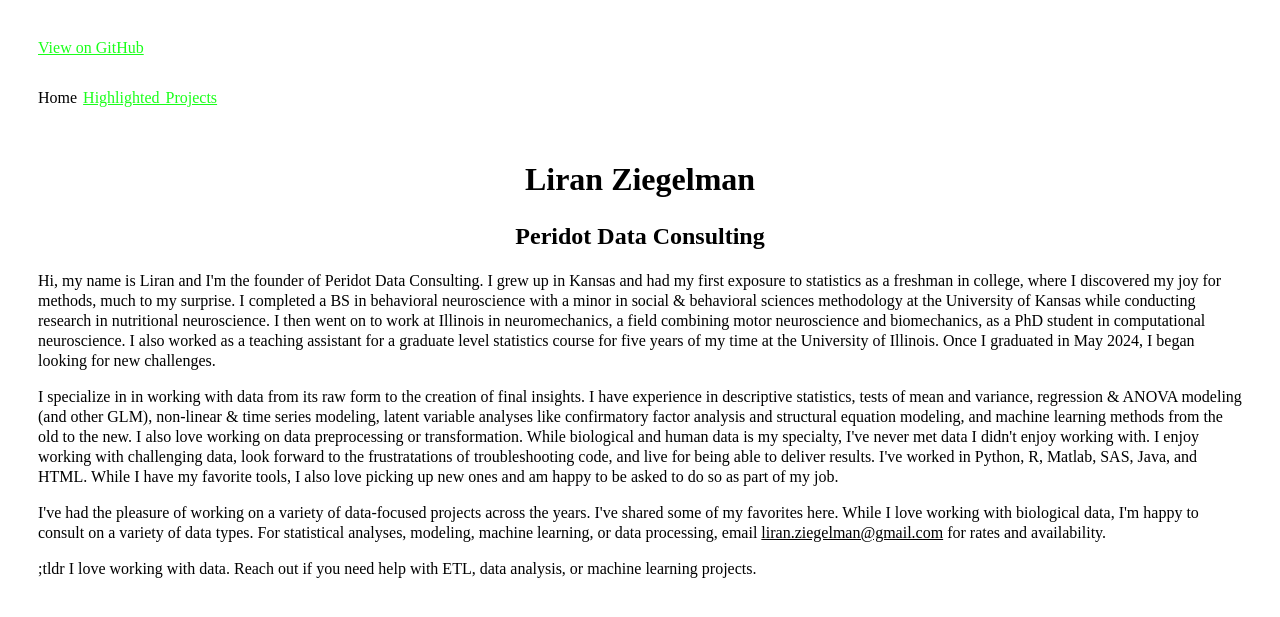
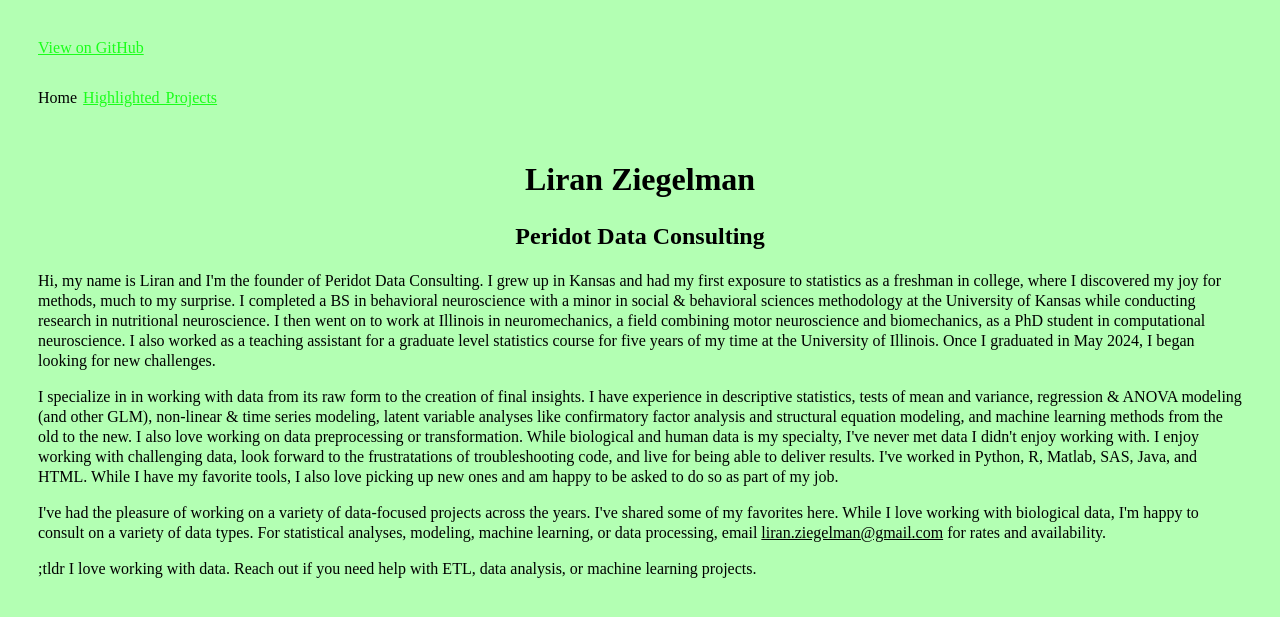
Before and after one commit to lziegelman/lziegelman.github.io, a Jekyll site: the page built from index.html, in a window 1280 px wide. Shown: the top 617 px of the page. Built offline with Jekyll 4.4.1, drawn with Linux system fonts in a browser that asks for light colours.

Commit message:
Update default.html

```diff
--- a/_layouts/default.html
+++ b/_layouts/default.html
@@ -4,7 +4,7 @@
     <meta charset="utf-8">
     <title>{{ page.title }}</title>
     <style>
-        Body {background-color: #ffffff;
+        Body {background-color: #b3ffb3;
               font-family: Aharoni;
               padding: 30px 30px;
 	      line-height: 1.25;}
```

★ ★ ★ ★

#### REQUIRED WORK
Write out the records above exactly as they stand, leaving out every picture.

#### SOLUTION TO THIS TASK
Before and after one commit to lziegelman/lziegelman.github.io, a Jekyll site: the page built from index.html, in a window 1280 px wide. Shown: the top 617 px of the page. Built offline with Jekyll 4.4.1, drawn with Linux system fonts in a browser that asks for light colours.

Commit message:
Update default.html

```diff
--- a/_layouts/default.html
+++ b/_layouts/default.html
@@ -4,7 +4,7 @@
     <meta charset="utf-8">
     <title>{{ page.title }}</title>
     <style>
-        Body {background-color: #ffffff;
+        Body {background-color: #b3ffb3;
               font-family: Aharoni;
               padding: 30px 30px;
 	      line-height: 1.25;}
```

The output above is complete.